→ Work to be completed: Copy every line in the records below that contains the word "Dodawanie".

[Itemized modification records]
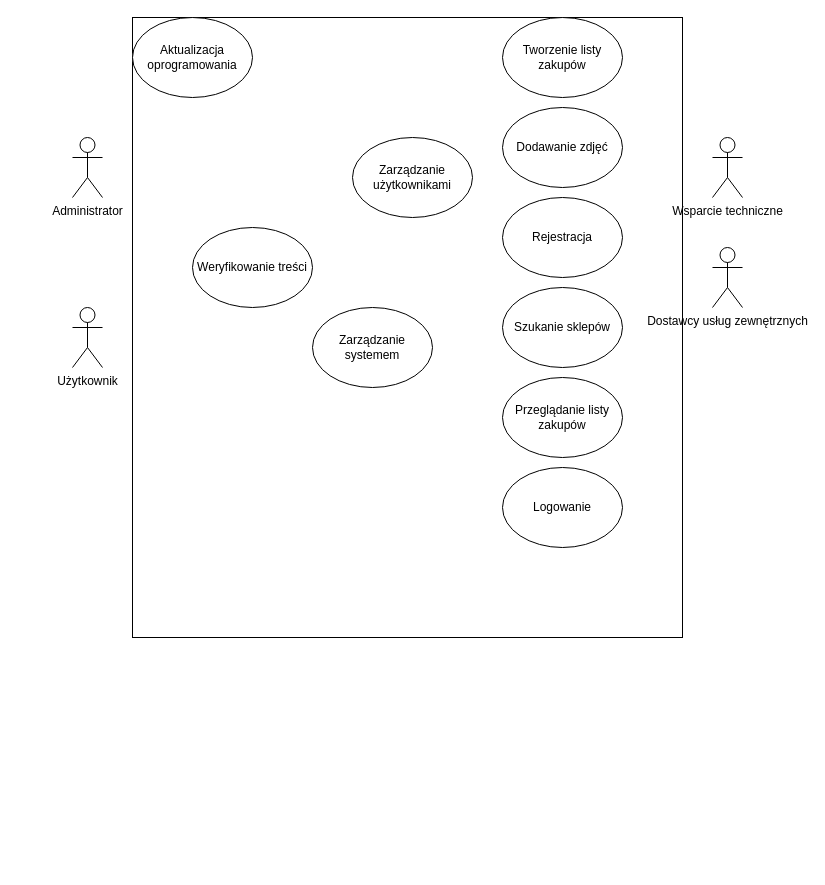
This is Untitled Diagram.drawio from przemekszw/ReactApp, a draw.io file, before an edit. Source tidied: cells renumbered, new cells numbered last; positions are measured from the earlier drawing's top-left corner, leaving out a move shared by most shapes. Both pictures are drawn from the tidied source at 100%, with x=0, y=0 at pixel (72, 17).
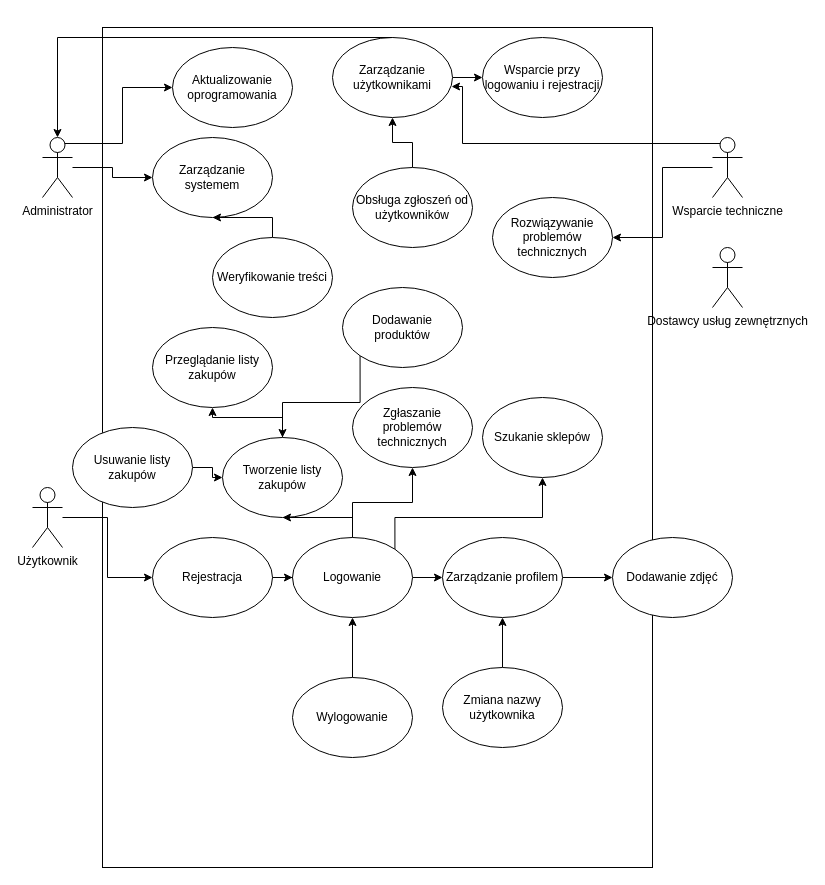
Above is the later version.

The change refers to these unchanged cells:
```xml
<mxCell id="15" value="&lt;div&gt;Wsparcie techniczne&lt;/div&gt;" style="shape=umlActor;verticalLabelPosition=bottom;verticalAlign=top;html=1;outlineConnect=0;" parent="1" vertex="1">
  <mxGeometry x="640" y="120" width="30" height="60" as="geometry" />
</mxCell>
```

The edit, as a diff of the source:
```diff
@@
+    <mxCell id="4" style="rounded=0;whiteSpace=wrap;html=1;shadow=0;" parent="1" vertex="1">
+      <mxGeometry x="30" y="10" width="550" height="840" as="geometry" />
+    </mxCell>
+    <mxCell id="17" style="edgeStyle=orthogonalEdgeStyle;rounded=0;jettySize=auto;html=1;" parent="1" edge="1" source="2" target="13">
+      <mxGeometry relative="1" as="geometry" />
+    </mxCell>
+    <mxCell id="18" style="edgeStyle=orthogonalEdgeStyle;rounded=0;jettySize=auto;html=1;exitX=0.75;exitY=0.1;exitDx=0;exitDy=0;exitPerimeter=0;entryX=0;entryY=0.5;entryDx=0;entryDy=0;" parent="1" edge="1" source="2" target="5">
+      <mxGeometry relative="1" as="geometry" />
+    </mxCell>
     <mxCell id="2" value="&lt;div&gt;Administrator&lt;/div&gt;" style="shape=umlActor;verticalLabelPosition=bottom;verticalAlign=top;html=1;outlineConnect=0;" parent="1" vertex="1">
-      <mxGeometry y="120" width="30" height="60" as="geometry" />
+      <mxGeometry x="-30" y="120" width="30" height="60" as="geometry" />
     </mxCell>
+    <mxCell id="19" style="edgeStyle=orthogonalEdgeStyle;rounded=0;jettySize=auto;html=1;" parent="1" edge="1" source="3" target="10">
+      <mxGeometry relative="1" as="geometry" />
+    </mxCell>
     <mxCell id="3" value="&lt;div&gt;Użytkownik&lt;/div&gt;" style="shape=umlActor;verticalLabelPosition=bottom;verticalAlign=top;html=1;outlineConnect=0;" parent="1" vertex="1">
-      <mxGeometry y="290" width="30" height="60" as="geometry" />
+      <mxGeometry x="-40" y="470" width="30" height="60" as="geometry" />
     </mxCell>
-    <mxCell id="4" style="rounded=0;whiteSpace=wrap;html=1;" parent="1" vertex="1">
-      <mxGeometry x="60" width="550" height="620" as="geometry" />
-    </mxCell>
-    <mxCell id="5" value="&lt;div&gt;Aktualizacja oprogramowania&lt;/div&gt;" style="ellipse;whiteSpace=wrap;html=1;" parent="1" vertex="1">
-      <mxGeometry x="60" width="120" height="80" as="geometry" />
+    <mxCell id="5" value="&lt;div&gt;Aktualizowanie oprogramowania&lt;/div&gt;" style="ellipse;whiteSpace=wrap;html=1;" parent="1" vertex="1">
+      <mxGeometry x="100" y="30" width="120" height="80" as="geometry" />
     </mxCell>
     <mxCell id="6" value="Przeglądanie listy zakupów" style="ellipse;whiteSpace=wrap;html=1;" parent="1" vertex="1">
-      <mxGeometry x="430" y="360" width="120" height="80" as="geometry" />
+      <mxGeometry x="80" y="310" width="120" height="80" as="geometry" />
     </mxCell>
+    <mxCell id="20" style="edgeStyle=orthogonalEdgeStyle;rounded=0;jettySize=auto;html=1;" parent="1" edge="1" source="7" target="6">
+      <mxGeometry relative="1" as="geometry" />
+    </mxCell>
     <mxCell id="7" value="Tworzenie listy zakupów" style="ellipse;whiteSpace=wrap;html=1;" parent="1" vertex="1">
-      <mxGeometry x="430" width="120" height="80" as="geometry" />
+      <mxGeometry x="150" y="420" width="120" height="80" as="geometry" />
     </mxCell>
     <mxCell id="8" value="&lt;div&gt;Dodawanie zdjęć&lt;/div&gt;" style="ellipse;whiteSpace=wrap;html=1;" parent="1" vertex="1">
-      <mxGeometry x="430" y="90" width="120" height="80" as="geometry" />
+      <mxGeometry x="540" y="520" width="120" height="80" as="geometry" />
     </mxCell>
+    <mxCell id="21" style="edgeStyle=orthogonalEdgeStyle;rounded=0;jettySize=auto;html=1;" parent="1" edge="1" source="9" target="7">
+      <mxGeometry relative="1" as="geometry" />
+    </mxCell>
+    <mxCell id="22" style="edgeStyle=orthogonalEdgeStyle;rounded=0;jettySize=auto;html=1;exitX=1;exitY=0;exitDx=0;exitDy=0;" parent="1" edge="1" source="9" target="11">
+      <mxGeometry relative="1" as="geometry">
+        <Array as="points">
+          <mxPoint x="322" y="500" />
+          <mxPoint x="470" y="500" />
+        </Array>
+      </mxGeometry>
+    </mxCell>
+    <mxCell id="23" style="edgeStyle=orthogonalEdgeStyle;rounded=0;jettySize=auto;html=1;entryX=0.5;entryY=1;entryDx=0;entryDy=0;" parent="1" edge="1" source="9" target="35">
+      <mxGeometry relative="1" as="geometry" />
+    </mxCell>
+    <mxCell id="24" style="edgeStyle=orthogonalEdgeStyle;rounded=0;jettySize=auto;html=1;" parent="1" edge="1" source="9" target="41">
+      <mxGeometry relative="1" as="geometry" />
+    </mxCell>
     <mxCell id="9" value="&lt;div&gt;Logowanie&lt;/div&gt;" style="ellipse;whiteSpace=wrap;html=1;" parent="1" vertex="1">
-      <mxGeometry x="430" y="450" width="120" height="80" as="geometry" />
+      <mxGeometry x="220" y="520" width="120" height="80" as="geometry" />
     </mxCell>
+    <mxCell id="25" style="edgeStyle=orthogonalEdgeStyle;rounded=0;jettySize=auto;html=1;" parent="1" edge="1" source="10" target="9">
+      <mxGeometry relative="1" as="geometry" />
+    </mxCell>
     <mxCell id="10" value="&lt;div&gt;Rejestracja&lt;/div&gt;" style="ellipse;whiteSpace=wrap;html=1;" parent="1" vertex="1">
-      <mxGeometry x="430" y="180" width="120" height="80" as="geometry" />
+      <mxGeometry x="80" y="520" width="120" height="80" as="geometry" />
     </mxCell>
     <mxCell id="11" value="Szukanie sklepów" style="ellipse;whiteSpace=wrap;html=1;" parent="1" vertex="1">
-      <mxGeometry x="430" y="270" width="120" height="80" as="geometry" />
+      <mxGeometry x="410" y="380" width="120" height="80" as="geometry" />
     </mxCell>
+    <mxCell id="26" style="edgeStyle=orthogonalEdgeStyle;rounded=0;jettySize=auto;html=1;" parent="1" edge="1" source="12" target="33">
+      <mxGeometry relative="1" as="geometry" />
+    </mxCell>
     <mxCell id="12" value="Zarządzanie użytkownikami" style="ellipse;whiteSpace=wrap;html=1;" parent="1" vertex="1">
-      <mxGeometry x="280" y="120" width="120" height="80" as="geometry" />
+      <mxGeometry x="260" y="20" width="120" height="80" as="geometry" />
     </mxCell>
     <mxCell id="13" value="Zarządzanie systemem" style="ellipse;whiteSpace=wrap;html=1;" parent="1" vertex="1">
-      <mxGeometry x="240" y="290" width="120" height="80" as="geometry" />
+      <mxGeometry x="80" y="120" width="120" height="80" as="geometry" />
     </mxCell>
+    <mxCell id="27" style="edgeStyle=orthogonalEdgeStyle;rounded=0;jettySize=auto;html=1;" parent="1" edge="1" source="14" target="13">
+      <mxGeometry relative="1" as="geometry" />
+    </mxCell>
     <mxCell id="14" value="Weryfikowanie treści" style="ellipse;whiteSpace=wrap;html=1;" parent="1" vertex="1">
-      <mxGeometry x="120" y="210" width="120" height="80" as="geometry" />
+      <mxGeometry x="140" y="220" width="120" height="80" as="geometry" />
     </mxCell>
+    <mxCell id="28" style="edgeStyle=orthogonalEdgeStyle;rounded=0;jettySize=auto;html=1;" parent="1" edge="1" source="15" target="31">
+      <mxGeometry relative="1" as="geometry" />
+    </mxCell>
@@
+    <mxCell id="29" style="edgeStyle=orthogonalEdgeStyle;rounded=0;jettySize=auto;html=1;" parent="1" edge="1" source="30" target="12">
+      <mxGeometry relative="1" as="geometry" />
+    </mxCell>
+    <mxCell id="30" value="Obsługa zgłoszeń od użytkowników" style="ellipse;whiteSpace=wrap;html=1;" parent="1" vertex="1">
+      <mxGeometry x="280" y="150" width="120" height="80" as="geometry" />
+    </mxCell>
+    <mxCell id="31" value="Rozwiązywanie problemów technicznych" style="ellipse;whiteSpace=wrap;html=1;" parent="1" vertex="1">
+      <mxGeometry x="420" y="180" width="120" height="80" as="geometry" />
+    </mxCell>
+    <mxCell id="32" style="edgeStyle=orthogonalEdgeStyle;rounded=0;jettySize=auto;html=1;entryX=0.5;entryY=0;entryDx=0;entryDy=0;entryPerimeter=0;" parent="1" edge="1" source="12" target="2">
+      <mxGeometry relative="1" as="geometry">
+        <Array as="points">
+          <mxPoint x="-15" y="20" />
+        </Array>
+      </mxGeometry>
+    </mxCell>
+    <mxCell id="33" value="Wsparcie przy logowaniu i rejestracji" style="ellipse;whiteSpace=wrap;html=1;" parent="1" vertex="1">
+      <mxGeometry x="410" y="20" width="120" height="80" as="geometry" />
+    </mxCell>
+    <mxCell id="34" style="edgeStyle=orthogonalEdgeStyle;rounded=0;jettySize=auto;html=1;exitX=0.25;exitY=0.1;exitDx=0;exitDy=0;exitPerimeter=0;entryX=0.992;entryY=0.613;entryDx=0;entryDy=0;entryPerimeter=0;" parent="1" edge="1" source="15" target="12">
+      <mxGeometry relative="1" as="geometry">
+        <Array as="points">
+          <mxPoint x="390" y="126" />
+          <mxPoint x="390" y="69" />
+        </Array>
+      </mxGeometry>
+    </mxCell>
+    <mxCell id="35" value="Zgłaszanie problemów technicznych" style="ellipse;whiteSpace=wrap;html=1;" parent="1" vertex="1">
+      <mxGeometry x="280" y="370" width="120" height="80" as="geometry" />
+    </mxCell>
+    <mxCell id="36" style="edgeStyle=orthogonalEdgeStyle;rounded=0;jettySize=auto;html=1;" parent="1" edge="1" source="37" target="7">
+      <mxGeometry relative="1" as="geometry" />
+    </mxCell>
+    <mxCell id="37" value="Usuwanie listy zakupów" style="ellipse;whiteSpace=wrap;html=1;" parent="1" vertex="1">
+      <mxGeometry y="410" width="120" height="80" as="geometry" />
+    </mxCell>
+    <mxCell id="38" style="edgeStyle=orthogonalEdgeStyle;rounded=0;jettySize=auto;html=1;exitX=0;exitY=1;exitDx=0;exitDy=0;" parent="1" edge="1" source="39" target="7">
+      <mxGeometry relative="1" as="geometry" />
+    </mxCell>
+    <mxCell id="39" value="Dodawanie produktów" style="ellipse;whiteSpace=wrap;html=1;" parent="1" vertex="1">
+      <mxGeometry x="270" y="270" width="120" height="80" as="geometry" />
+    </mxCell>
+    <mxCell id="40" style="edgeStyle=orthogonalEdgeStyle;rounded=0;jettySize=auto;html=1;" parent="1" edge="1" source="41" target="8">
+      <mxGeometry relative="1" as="geometry" />
+    </mxCell>
+    <mxCell id="41" value="&lt;div&gt;Zarządzanie profilem&lt;/div&gt;" style="ellipse;whiteSpace=wrap;html=1;" parent="1" vertex="1">
+      <mxGeometry x="370" y="520" width="120" height="80" as="geometry" />
+    </mxCell>
+    <mxCell id="42" style="edgeStyle=orthogonalEdgeStyle;rounded=0;jettySize=auto;html=1;" parent="1" edge="1" source="43" target="41">
+      <mxGeometry relative="1" as="geometry" />
+    </mxCell>
+    <mxCell id="43" value="&lt;div&gt;Zmiana nazwy użytkownika&lt;/div&gt;" style="ellipse;whiteSpace=wrap;html=1;" parent="1" vertex="1">
+      <mxGeometry x="370" y="650" width="120" height="80" as="geometry" />
+    </mxCell>
+    <mxCell id="44" style="edgeStyle=orthogonalEdgeStyle;rounded=0;jettySize=auto;html=1;" parent="1" edge="1" source="45" target="9">
+      <mxGeometry relative="1" as="geometry" />
+    </mxCell>
+    <mxCell id="45" value="Wylogowanie" style="ellipse;whiteSpace=wrap;html=1;" parent="1" vertex="1">
+      <mxGeometry x="220" y="660" width="120" height="80" as="geometry" />
+    </mxCell>
```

→ Response area:
     <mxCell id="8" value="&lt;div&gt;Dodawanie zdjęć&lt;/div&gt;" style="ellipse;whiteSpace=wrap;html=1;" parent="1" vertex="1">
+    <mxCell id="39" value="Dodawanie produktów" style="ellipse;whiteSpace=wrap;html=1;" parent="1" vertex="1">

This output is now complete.